We knew it - the desire for chocolate is programmed into our genes
IF YOU THOUGHT your chocolate-scoffing was just a sign of greediness, you can breathe a sigh of relief – scientists have found that a love of chocolate is programmed into our metabolism.
For the first time, researchers have found that choc-cravings are fuelled by a chemical signature programmed into a person’s metabolism (the chemical process that takes place in the body).
The research, published yesterday in the Journal of Proteome Research showed that this signature reads ‘chocolate lover’ in some people and indifference to the sweet in others.
A team in Switzerland studied 11 volunteers who classified themselves on a questionnaire as ‘chocolate desiring’ and 11 volunteers who were ‘chocolate indifferent’. In a controlled clinical study, each subject – all men of normal weight – ate chocolate or placebo over a five-day period while the make-up of chemicals in their blood and urine samples was analysed.
The ‘chocolate lovers’ had a hallmark metabolic profile that involved low levels of LDL-cholesterol (so-called ‘bad’ cholesterol) and marginally elevated levels of albumin, a beneficial protein, the scientists say.
The chocolate lovers showed this tell-tale chemical profile, a different pattern of fats, even when they ate no chocolate.
Professor Nicholson, who led the study, told the Telegraph: ‘This is the first demonstration that a dietary preference has an imprinted effect on your metabolism and that might link to all sorts of long term health implications – interestingly the chocolate-preferring people had a better gut microbial metabolite profile than the people that don’t like chocs.’
He added: ‘Our study shows that food preferences, including chocolate, might be programmed or imprinted into our metabolic system in such a way that the body becomes attuned to a particular diet.

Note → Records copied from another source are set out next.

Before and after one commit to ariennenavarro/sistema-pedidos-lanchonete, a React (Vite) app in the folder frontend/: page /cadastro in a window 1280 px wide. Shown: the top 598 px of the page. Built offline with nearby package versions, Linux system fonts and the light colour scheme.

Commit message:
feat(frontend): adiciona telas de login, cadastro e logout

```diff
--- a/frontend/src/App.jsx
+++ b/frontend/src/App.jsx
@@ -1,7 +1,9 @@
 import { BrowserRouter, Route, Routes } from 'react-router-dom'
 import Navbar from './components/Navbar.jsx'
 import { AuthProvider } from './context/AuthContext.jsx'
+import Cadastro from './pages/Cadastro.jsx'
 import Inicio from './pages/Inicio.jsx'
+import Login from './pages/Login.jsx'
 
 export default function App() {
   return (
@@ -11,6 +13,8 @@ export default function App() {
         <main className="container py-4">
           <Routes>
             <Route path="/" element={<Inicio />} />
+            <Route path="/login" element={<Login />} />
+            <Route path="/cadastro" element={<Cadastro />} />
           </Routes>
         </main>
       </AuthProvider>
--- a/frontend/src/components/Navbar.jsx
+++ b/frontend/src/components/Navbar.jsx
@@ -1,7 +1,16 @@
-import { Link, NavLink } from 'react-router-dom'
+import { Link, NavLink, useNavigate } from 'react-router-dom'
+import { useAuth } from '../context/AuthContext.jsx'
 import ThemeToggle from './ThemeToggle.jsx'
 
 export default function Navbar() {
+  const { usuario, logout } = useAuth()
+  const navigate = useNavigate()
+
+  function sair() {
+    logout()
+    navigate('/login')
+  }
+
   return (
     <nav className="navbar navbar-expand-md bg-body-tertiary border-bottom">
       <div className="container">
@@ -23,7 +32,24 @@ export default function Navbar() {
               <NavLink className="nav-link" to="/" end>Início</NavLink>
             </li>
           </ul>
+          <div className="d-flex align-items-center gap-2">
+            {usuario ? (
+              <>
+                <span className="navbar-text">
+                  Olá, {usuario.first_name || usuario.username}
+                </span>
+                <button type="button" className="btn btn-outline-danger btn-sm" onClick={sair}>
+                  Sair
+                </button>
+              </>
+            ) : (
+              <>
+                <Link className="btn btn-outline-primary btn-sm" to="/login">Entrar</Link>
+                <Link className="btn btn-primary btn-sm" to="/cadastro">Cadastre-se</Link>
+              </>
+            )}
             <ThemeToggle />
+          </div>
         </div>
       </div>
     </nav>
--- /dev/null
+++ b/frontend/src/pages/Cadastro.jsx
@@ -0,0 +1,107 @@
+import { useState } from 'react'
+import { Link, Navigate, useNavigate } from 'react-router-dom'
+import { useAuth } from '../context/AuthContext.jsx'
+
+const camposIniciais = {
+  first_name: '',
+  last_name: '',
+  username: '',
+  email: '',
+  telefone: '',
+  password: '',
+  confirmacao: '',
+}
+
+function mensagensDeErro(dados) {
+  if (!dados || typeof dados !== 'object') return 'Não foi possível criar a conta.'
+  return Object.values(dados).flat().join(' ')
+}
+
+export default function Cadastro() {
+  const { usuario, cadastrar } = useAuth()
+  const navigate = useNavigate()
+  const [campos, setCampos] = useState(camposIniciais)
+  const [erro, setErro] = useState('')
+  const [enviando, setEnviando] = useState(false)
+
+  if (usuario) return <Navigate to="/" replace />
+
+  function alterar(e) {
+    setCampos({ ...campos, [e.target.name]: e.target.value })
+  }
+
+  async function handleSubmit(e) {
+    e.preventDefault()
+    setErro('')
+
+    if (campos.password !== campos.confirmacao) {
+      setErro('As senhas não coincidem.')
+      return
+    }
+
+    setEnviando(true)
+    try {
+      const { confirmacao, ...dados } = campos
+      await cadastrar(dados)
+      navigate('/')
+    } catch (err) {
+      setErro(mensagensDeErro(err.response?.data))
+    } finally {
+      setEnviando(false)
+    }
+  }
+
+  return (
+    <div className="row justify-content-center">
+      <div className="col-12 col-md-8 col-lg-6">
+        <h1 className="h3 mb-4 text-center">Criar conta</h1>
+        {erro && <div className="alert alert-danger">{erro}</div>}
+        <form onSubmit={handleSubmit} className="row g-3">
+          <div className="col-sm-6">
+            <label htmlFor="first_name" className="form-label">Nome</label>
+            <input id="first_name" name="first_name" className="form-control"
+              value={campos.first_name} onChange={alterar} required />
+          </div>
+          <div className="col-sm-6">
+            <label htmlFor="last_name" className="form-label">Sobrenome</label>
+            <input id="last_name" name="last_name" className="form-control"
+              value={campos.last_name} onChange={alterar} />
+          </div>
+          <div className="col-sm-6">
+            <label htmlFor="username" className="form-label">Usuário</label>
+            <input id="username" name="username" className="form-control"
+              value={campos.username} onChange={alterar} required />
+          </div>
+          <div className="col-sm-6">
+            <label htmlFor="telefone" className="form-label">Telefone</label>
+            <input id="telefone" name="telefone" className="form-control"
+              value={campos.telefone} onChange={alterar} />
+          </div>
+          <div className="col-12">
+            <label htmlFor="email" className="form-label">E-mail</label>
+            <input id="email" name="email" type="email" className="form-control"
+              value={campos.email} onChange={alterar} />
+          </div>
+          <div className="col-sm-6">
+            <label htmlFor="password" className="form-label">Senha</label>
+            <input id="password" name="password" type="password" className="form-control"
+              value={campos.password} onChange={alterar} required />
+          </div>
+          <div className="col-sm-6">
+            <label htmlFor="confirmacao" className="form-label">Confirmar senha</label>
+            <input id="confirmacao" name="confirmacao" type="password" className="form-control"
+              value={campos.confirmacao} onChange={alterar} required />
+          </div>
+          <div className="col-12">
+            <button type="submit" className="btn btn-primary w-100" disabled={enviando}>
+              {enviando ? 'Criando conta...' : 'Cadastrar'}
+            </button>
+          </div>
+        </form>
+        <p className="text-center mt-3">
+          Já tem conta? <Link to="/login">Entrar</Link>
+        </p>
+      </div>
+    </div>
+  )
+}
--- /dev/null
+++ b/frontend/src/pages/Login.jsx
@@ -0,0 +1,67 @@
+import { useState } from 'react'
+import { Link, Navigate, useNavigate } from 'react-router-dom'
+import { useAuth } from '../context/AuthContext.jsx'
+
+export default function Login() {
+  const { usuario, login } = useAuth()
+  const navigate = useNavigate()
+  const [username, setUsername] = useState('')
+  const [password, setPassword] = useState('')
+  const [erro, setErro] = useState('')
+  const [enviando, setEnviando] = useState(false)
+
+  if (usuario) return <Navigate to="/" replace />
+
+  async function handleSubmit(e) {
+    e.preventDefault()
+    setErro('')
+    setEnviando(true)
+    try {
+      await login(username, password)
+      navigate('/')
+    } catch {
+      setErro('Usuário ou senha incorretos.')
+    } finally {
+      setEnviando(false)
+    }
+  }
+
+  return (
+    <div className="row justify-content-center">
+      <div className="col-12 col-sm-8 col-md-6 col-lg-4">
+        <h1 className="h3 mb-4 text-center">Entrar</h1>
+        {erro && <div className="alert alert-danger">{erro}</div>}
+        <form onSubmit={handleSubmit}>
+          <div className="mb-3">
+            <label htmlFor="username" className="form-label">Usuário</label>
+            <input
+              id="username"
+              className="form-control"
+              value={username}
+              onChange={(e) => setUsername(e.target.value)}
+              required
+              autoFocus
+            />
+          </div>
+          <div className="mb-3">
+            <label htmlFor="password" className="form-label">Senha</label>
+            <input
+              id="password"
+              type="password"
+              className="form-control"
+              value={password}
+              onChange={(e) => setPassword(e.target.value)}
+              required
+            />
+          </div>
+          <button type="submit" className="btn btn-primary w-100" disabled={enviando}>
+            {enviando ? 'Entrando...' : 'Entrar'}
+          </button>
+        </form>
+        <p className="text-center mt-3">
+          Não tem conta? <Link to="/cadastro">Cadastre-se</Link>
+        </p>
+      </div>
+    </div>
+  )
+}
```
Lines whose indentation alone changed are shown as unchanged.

‘Knowing one’s metabolic profile could open the door to dietary or nutritional interventions that are customised to your type so that your metabolism can be nudged to a healthier status.’